The field of construction involves some of the most dangerous kind of work you will find in the US workplace. The Bureau of Labor Statistics reported 775 fatal work injuries in the private construction sector in 2012, which represents a 5 percent increase from 2011. Construction work fatalities account for 17.6 percent of the 4,383 workplace fatalities across the private sector in 2012.
These numbers reflect the incredibly high level of risk construction worksites
pose. And because of that unusually high level of risk, developers and
construction firms bare a high level of responsibility to maintain their
sites with the highest possible safety standards.
These are among the most common types of injuries suffered on construction sites.
Falls: Two kinds of falls occur most commonly on construction sites: Falls from significant heights and falls on the same level. Construction workers are often tasked with working on scaffolding or on roofs or great heights. Falls can happen when safety precautions are not maintained or when workplace safety protocols are not met for such conditions.
Falls on the same level occur in any number of situations but most commonly in what is called a 'slip and fall' accident. (See our blog post on liability in slip and fall cases). With the myriad of tools, supplies, and debris on construction worksites at any given time, these types of falls are very common.
Electrocutions: Because construction sites often involve building powerline systems for a developing project, exposed live wiring and unfinished electrical systems are commonly encountered by construction workers. As a result, injuries or even death from electrocution and shock are prevalent on work sites.
Hit by Falling Objects: Construction sites often include multiple levels of structures in varying degrees of development at any given time. With tools, materials and debris constantly in use, objects fall regularly in construction zones. Hardhats are a must, but still no match for heavy tools or objects falling from multiple stories high.
Fire: Again, unfinished electrical systems, along with leaking gas and open piping systems, can be the cause of explosions or combustible material (which abounds on construction sites) being set ablaze. In a volatile environment burn injuries are very common.

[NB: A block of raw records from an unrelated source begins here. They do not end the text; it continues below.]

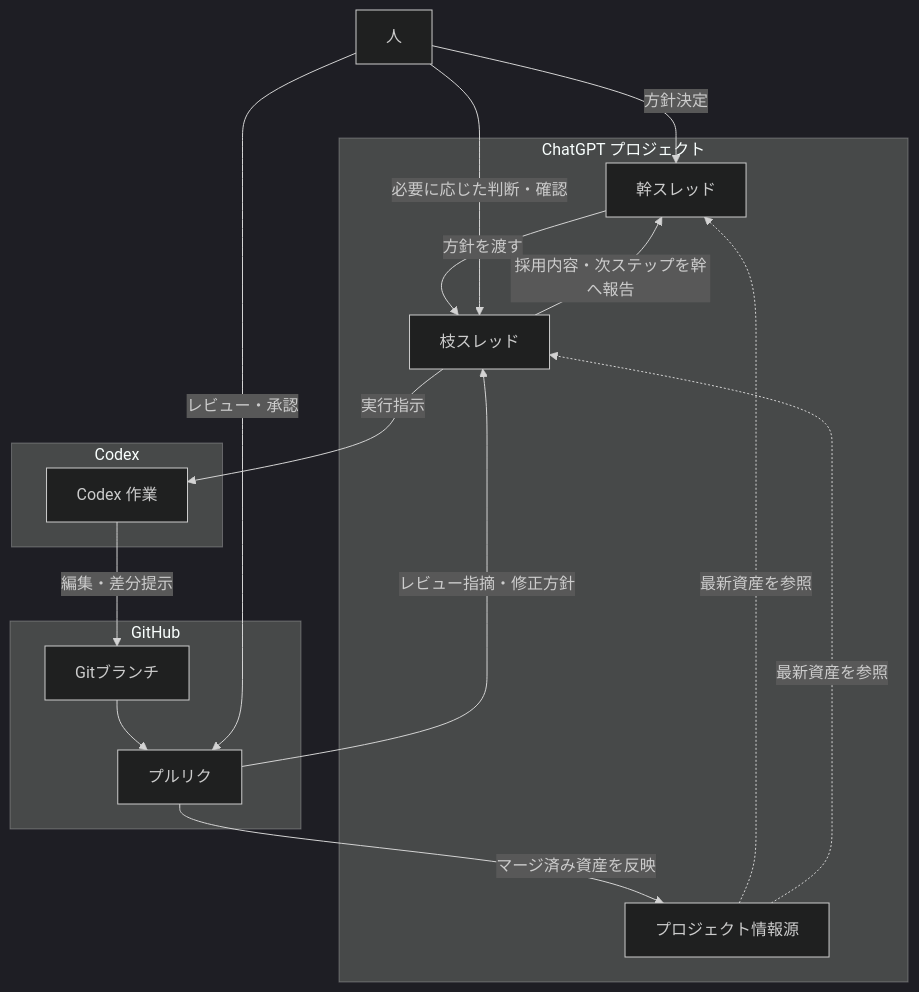
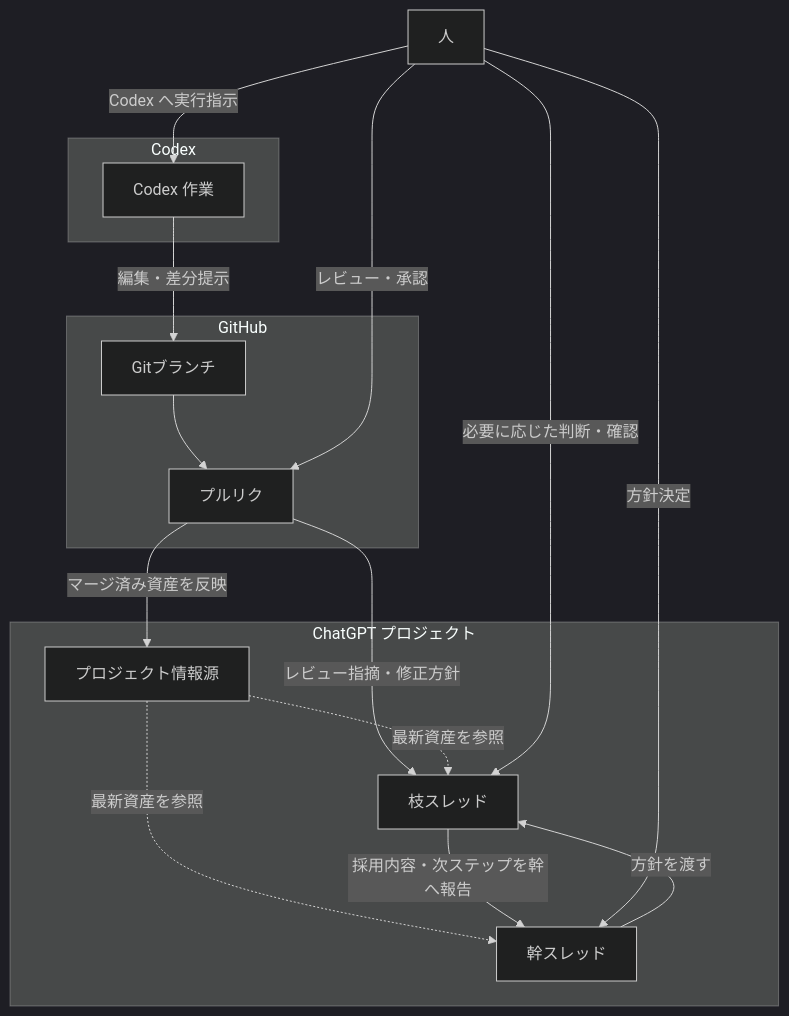
The diagram in docs/diagrams/01_operating_model.md (daisan-chan/chatgpt-codex-playbook), drawn with Mermaid (dark theme) before and after one commit. The commit also changed other lines of this file, not shown here.

Commit message:
Clarify human as executor-instruction owner for Codex

````diff
--- a/docs/diagrams/01_operating_model.md
+++ b/docs/diagrams/01_operating_model.md
@@ -5,33 +5,33 @@
 ```mermaid
 flowchart TB
     H[人]
 
     subgraph S1[ChatGPT プロジェクト]
         M[幹スレッド]
         B[枝スレッド]
         A[プロジェクト情報源]
     end
 
     subgraph S2[Codex]
         X[Codex 作業]
     end
 
     subgraph S3[GitHub]
         G[Gitブランチ]
         P[プルリク]
     end
 
     M -->|方針を渡す| B
-    B -->|実行指示| X
+    H -->|Codex へ実行指示| X
     X -->|編集・差分提示| G
     G --> P
     P -->|レビュー指摘・修正方針| B
     P -->|マージ済み資産を反映| A
     A -.->|最新資産を参照| M
     A -.->|最新資産を参照| B
     B -->|採用内容・次ステップを幹へ報告| M
 
     H -->|方針決定| M
     H -->|必要に応じた判断・確認| B
     H -->|レビュー・承認| P
 ```
````
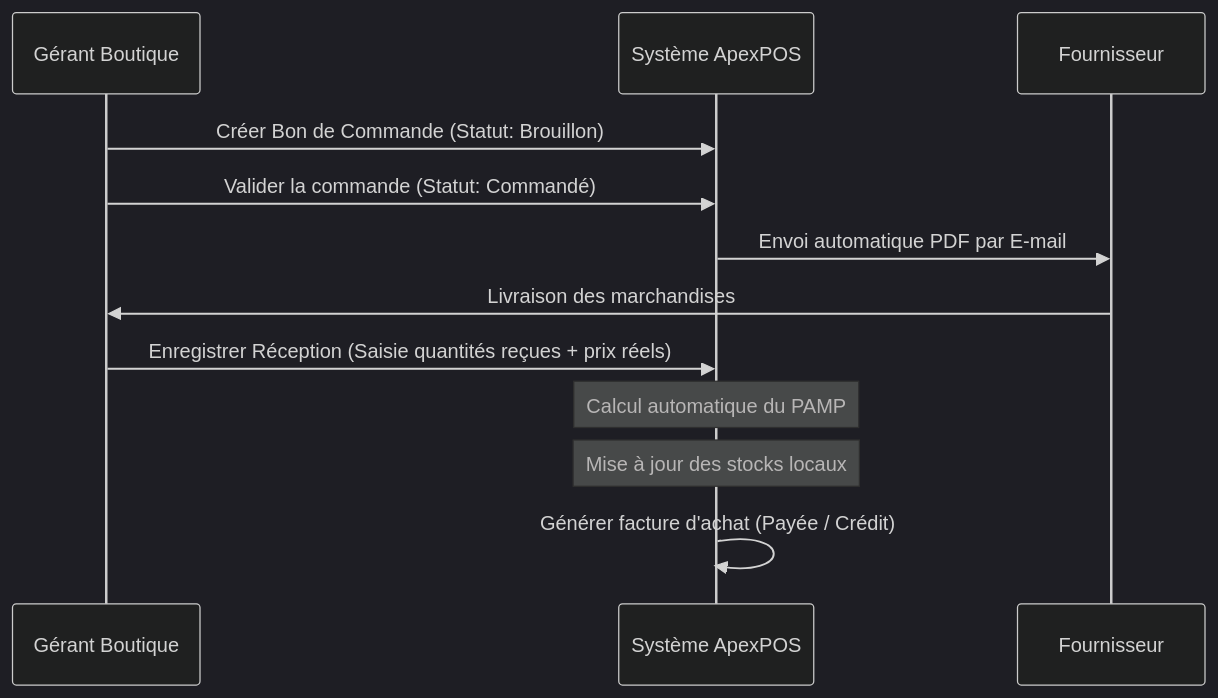
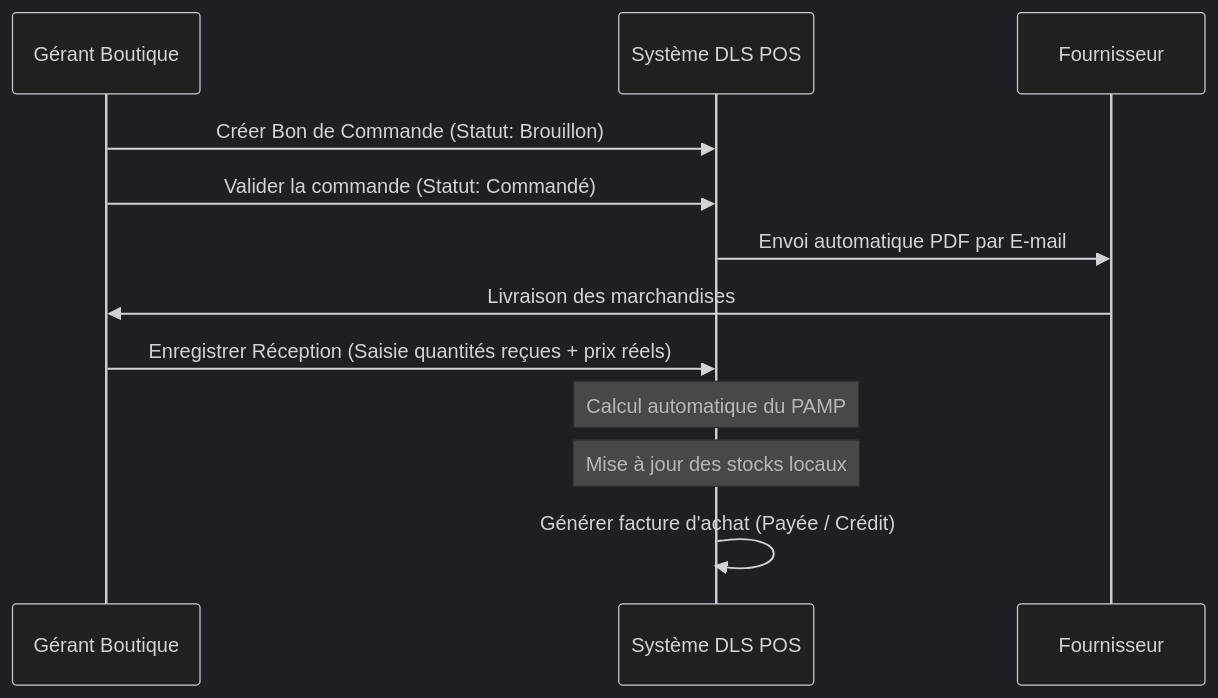
Before and after one commit to dlscorporationci/point-de-vente: the second of 6 diagrams in cahier_des_charges.md, drawn with Mermaid (dark theme). The commit also changed other lines of this file and 165 other files, not shown here.

Commit message:
refactor: changement du nom de l'application vers DLS POS

````diff
--- a/cahier_des_charges.md
+++ b/cahier_des_charges.md
@@ -172,14 +172,14 @@
 ```mermaid
 sequenceDiagram
     participant G as Gérant Boutique
-    participant S as Système ApexPOS
+    participant S as Système DLS POS
     participant F as Fournisseur
     G->>S: Créer Bon de Commande (Statut: Brouillon)
     G->>S: Valider la commande (Statut: Commandé)
     S->>F: Envoi automatique PDF par E-mail
     F->>G: Livraison des marchandises
     G->>S: Enregistrer Réception (Saisie quantités reçues + prix réels)
     Note over S: Calcul automatique du PAMP
     Note over S: Mise à jour des stocks locaux
     S->>S: Générer facture d'achat (Payée / Crédit)
 ```
````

Overexertion: Workers maintaining extremely long hours on worksites in hot, humid conditions doing heavy physical labor can and easily lead to overexertion, exhaustion and heat stroke.
When work on a construction site leads to injury, workers typically believe a workman's compensation insurance claim is the only recourse they have to recoup costs for medical care as a result of their injuries. The truth is they may be able to recover damages as a result of employer or third party neglect, defective products, and even recover damages for lost wages and pain and suffering.
It's important when you suffer an injury in a construction site that you seek immediate medical care and thereafter consult with an experienced personal injury attorney like those at Panio Law Offices. We understands Illinois personal injury law and are able to advise you of your rights, and file a claim on your behalf for damages beyond workers' compensation benefits.
If you have questions about a construction accident or injuries, call (312) 313-0305. We can help.